→ **About this task**
Find how many lines of the following entries contain "setPassword". Reply with the number alone.

----- Given data -----

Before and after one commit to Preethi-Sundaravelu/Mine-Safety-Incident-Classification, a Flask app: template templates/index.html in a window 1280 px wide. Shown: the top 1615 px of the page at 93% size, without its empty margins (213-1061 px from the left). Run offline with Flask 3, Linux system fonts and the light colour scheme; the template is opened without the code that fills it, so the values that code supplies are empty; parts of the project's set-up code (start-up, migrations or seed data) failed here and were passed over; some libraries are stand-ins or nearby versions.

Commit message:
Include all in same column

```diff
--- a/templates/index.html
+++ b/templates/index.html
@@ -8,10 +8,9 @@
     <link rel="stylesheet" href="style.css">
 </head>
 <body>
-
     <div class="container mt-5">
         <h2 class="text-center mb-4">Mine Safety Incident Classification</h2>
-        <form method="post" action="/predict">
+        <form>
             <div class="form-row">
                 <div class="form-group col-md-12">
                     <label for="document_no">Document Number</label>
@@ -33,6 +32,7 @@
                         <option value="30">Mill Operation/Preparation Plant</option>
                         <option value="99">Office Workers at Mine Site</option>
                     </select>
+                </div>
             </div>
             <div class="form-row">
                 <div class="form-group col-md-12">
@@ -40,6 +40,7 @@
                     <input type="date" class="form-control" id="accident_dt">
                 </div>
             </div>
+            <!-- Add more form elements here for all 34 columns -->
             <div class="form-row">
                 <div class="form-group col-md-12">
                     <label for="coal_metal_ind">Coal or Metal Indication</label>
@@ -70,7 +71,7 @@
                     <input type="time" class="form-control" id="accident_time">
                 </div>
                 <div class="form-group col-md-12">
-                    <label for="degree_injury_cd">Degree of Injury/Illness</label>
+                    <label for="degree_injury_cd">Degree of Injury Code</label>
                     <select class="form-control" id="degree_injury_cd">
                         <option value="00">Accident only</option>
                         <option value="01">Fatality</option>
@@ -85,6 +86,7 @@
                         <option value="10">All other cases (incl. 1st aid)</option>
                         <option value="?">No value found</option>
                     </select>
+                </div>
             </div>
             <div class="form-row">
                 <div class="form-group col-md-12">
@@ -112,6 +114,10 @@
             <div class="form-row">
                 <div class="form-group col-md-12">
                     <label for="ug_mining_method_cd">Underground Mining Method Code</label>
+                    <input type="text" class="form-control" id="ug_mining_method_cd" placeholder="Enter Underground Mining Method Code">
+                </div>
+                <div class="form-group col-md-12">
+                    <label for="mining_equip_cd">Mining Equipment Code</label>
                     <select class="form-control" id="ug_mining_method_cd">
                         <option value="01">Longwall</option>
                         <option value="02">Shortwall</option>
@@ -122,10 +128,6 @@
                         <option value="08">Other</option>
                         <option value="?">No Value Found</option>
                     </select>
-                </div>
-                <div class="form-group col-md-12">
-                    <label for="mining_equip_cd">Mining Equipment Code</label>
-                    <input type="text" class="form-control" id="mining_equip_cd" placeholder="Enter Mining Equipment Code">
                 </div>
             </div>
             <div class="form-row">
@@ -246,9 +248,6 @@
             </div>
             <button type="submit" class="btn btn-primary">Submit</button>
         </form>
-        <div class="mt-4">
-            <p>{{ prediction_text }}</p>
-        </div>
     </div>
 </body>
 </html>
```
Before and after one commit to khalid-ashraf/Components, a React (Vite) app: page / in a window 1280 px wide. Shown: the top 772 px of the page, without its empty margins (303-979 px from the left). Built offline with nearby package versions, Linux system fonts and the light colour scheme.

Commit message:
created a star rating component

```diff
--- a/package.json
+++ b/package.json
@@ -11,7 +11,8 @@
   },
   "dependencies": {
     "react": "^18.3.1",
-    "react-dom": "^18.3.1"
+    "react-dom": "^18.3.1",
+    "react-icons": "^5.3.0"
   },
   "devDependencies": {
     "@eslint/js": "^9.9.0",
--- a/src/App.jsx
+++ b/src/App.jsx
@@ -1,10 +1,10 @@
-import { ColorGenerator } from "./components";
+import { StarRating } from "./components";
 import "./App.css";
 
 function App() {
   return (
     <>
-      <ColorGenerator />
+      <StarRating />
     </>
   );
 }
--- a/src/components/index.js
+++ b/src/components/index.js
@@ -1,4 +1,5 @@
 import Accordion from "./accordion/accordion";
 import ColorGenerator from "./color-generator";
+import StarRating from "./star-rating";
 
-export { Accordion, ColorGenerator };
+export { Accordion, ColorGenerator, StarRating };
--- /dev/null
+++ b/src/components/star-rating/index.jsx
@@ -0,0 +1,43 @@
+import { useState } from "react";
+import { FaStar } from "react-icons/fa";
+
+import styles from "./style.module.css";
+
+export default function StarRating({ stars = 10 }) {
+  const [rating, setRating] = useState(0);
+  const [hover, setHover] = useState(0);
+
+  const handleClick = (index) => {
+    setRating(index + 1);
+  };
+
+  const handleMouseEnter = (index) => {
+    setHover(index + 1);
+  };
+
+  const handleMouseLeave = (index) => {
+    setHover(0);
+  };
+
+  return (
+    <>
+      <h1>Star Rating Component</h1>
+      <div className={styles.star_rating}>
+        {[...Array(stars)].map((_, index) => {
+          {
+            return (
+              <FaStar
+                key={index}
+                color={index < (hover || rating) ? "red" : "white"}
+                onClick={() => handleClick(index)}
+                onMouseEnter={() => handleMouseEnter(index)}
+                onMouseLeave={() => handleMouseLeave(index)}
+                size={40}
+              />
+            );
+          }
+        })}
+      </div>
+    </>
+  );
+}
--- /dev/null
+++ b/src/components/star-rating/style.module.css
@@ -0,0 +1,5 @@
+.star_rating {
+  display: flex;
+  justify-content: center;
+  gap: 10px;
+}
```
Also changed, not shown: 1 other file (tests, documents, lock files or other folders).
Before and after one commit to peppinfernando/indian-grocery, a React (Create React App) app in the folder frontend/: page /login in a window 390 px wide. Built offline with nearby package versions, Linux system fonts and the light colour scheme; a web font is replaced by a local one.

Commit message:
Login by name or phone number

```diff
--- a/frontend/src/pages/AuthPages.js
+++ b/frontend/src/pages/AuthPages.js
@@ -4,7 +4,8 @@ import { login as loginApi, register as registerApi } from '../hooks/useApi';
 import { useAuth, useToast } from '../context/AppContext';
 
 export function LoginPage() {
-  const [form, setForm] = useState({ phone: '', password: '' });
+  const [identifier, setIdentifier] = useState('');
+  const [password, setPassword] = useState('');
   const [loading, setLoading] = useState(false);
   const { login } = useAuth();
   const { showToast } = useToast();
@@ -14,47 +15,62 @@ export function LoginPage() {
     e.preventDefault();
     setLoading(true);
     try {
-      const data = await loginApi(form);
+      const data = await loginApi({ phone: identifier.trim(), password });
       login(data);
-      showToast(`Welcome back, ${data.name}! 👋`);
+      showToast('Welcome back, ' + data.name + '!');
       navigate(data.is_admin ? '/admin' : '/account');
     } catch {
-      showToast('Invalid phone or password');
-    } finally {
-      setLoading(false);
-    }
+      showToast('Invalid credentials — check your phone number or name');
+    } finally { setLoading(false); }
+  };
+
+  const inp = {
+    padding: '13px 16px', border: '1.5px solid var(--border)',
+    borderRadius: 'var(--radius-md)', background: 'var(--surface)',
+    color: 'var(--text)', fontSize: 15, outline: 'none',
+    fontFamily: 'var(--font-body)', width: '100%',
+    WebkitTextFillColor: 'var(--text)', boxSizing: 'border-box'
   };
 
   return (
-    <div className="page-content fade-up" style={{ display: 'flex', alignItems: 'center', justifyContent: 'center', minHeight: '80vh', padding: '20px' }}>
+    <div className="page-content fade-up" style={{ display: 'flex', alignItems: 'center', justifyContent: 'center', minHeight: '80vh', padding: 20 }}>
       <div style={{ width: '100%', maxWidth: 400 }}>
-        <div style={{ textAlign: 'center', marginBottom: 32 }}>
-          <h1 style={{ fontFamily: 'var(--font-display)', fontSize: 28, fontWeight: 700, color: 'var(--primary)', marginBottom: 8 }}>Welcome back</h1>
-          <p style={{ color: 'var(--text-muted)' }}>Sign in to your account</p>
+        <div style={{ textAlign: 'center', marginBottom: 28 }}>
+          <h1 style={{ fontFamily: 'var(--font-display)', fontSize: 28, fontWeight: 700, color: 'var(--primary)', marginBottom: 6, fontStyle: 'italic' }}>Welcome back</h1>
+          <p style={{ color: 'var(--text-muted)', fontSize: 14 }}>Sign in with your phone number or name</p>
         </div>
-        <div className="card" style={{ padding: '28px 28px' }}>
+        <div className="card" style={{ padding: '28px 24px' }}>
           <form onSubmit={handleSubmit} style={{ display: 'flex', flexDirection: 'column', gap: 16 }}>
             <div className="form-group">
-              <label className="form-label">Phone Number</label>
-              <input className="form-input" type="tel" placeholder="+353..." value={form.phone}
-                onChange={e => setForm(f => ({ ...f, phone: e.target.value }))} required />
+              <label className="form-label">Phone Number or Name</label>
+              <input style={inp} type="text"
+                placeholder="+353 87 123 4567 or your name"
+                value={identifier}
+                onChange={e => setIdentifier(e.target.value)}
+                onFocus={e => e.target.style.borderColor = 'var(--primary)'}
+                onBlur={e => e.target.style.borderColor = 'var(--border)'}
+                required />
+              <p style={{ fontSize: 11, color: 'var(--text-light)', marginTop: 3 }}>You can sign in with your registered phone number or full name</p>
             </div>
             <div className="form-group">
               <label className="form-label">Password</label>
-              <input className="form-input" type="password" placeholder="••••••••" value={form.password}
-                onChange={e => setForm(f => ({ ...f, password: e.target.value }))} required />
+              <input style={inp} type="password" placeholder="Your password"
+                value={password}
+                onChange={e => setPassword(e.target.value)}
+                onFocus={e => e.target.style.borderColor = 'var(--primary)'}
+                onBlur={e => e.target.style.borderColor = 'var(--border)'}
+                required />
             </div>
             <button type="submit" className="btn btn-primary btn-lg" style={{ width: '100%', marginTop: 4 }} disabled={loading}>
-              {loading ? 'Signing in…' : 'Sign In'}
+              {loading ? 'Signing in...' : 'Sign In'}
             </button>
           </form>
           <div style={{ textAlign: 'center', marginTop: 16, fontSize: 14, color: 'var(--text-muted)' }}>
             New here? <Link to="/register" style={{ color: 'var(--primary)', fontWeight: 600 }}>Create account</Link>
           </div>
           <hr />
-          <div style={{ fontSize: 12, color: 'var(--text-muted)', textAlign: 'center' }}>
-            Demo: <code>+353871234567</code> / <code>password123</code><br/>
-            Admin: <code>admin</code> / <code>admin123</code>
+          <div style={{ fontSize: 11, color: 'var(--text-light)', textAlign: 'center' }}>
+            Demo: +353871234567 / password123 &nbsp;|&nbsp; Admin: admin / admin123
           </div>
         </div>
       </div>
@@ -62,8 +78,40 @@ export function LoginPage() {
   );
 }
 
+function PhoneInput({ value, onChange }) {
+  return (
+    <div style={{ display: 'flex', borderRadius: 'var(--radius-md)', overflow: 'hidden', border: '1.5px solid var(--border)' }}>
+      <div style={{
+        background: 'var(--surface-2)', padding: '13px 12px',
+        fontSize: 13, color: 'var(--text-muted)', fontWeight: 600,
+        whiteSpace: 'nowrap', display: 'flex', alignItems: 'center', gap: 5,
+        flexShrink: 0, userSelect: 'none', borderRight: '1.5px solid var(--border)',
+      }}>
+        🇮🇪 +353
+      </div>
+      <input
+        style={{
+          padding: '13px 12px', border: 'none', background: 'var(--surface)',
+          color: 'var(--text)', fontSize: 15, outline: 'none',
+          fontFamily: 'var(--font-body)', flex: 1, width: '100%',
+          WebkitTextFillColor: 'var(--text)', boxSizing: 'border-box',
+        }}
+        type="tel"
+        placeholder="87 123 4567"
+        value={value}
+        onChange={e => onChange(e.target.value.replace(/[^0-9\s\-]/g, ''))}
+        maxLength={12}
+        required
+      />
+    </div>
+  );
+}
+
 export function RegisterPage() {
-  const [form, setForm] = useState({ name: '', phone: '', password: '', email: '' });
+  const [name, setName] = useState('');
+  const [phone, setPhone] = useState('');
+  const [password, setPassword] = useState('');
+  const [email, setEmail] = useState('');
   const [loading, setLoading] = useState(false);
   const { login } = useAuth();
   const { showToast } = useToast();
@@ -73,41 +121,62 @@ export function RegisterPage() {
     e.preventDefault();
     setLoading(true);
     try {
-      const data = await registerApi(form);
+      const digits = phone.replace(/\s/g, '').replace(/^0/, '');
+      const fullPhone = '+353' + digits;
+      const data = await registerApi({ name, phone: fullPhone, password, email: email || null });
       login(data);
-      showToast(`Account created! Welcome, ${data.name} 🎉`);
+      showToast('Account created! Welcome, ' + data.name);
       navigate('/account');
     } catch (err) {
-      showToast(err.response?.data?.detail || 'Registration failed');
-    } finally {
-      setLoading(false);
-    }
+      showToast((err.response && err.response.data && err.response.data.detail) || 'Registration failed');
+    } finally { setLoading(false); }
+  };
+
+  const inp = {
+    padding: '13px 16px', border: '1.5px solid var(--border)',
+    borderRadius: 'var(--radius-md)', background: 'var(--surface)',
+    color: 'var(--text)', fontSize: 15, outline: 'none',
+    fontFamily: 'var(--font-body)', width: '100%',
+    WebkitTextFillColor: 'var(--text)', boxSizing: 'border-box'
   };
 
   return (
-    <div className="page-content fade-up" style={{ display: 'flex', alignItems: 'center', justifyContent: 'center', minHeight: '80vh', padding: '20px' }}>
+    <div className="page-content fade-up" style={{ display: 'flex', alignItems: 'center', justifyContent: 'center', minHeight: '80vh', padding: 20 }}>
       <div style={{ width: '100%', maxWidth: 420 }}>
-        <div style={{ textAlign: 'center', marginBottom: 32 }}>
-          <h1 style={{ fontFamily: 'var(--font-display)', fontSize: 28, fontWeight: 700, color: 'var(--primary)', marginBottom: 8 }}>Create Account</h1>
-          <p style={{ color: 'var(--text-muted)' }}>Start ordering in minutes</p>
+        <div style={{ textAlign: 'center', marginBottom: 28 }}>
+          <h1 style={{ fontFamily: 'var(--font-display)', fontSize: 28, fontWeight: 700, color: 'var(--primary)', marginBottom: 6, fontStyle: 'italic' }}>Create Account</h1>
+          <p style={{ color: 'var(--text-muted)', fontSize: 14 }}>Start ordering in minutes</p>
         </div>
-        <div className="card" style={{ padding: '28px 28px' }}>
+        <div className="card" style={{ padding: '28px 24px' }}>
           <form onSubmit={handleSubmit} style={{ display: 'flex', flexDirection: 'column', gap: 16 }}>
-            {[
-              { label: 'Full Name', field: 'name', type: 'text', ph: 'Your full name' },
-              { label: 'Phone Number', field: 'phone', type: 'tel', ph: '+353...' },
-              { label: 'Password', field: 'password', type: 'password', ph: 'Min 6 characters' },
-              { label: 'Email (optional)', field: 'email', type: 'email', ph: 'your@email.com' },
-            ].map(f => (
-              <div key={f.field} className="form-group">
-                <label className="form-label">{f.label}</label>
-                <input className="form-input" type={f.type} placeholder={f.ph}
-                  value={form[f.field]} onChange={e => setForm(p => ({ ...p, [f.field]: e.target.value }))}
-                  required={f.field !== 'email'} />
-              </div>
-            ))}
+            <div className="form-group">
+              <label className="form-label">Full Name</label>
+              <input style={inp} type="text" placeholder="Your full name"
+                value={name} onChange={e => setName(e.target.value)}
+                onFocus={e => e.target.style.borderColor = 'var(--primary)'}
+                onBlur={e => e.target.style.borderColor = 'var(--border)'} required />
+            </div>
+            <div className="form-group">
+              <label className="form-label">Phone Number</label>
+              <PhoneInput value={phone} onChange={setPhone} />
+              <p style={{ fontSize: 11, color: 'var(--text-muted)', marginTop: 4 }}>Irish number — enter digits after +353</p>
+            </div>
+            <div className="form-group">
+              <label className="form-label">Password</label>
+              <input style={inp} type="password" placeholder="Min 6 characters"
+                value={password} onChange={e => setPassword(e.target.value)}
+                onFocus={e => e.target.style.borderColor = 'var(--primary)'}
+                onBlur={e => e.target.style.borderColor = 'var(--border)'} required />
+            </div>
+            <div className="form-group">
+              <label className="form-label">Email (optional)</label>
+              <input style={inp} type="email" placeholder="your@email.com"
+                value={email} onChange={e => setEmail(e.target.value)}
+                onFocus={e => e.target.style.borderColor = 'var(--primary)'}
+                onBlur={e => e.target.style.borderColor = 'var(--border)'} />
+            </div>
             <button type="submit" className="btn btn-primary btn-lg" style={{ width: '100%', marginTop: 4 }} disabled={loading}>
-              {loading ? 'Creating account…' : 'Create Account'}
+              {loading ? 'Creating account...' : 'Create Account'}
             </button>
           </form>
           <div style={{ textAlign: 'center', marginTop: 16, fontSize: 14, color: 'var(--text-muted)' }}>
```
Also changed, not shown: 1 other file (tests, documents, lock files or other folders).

-----

→ **Task solution**
4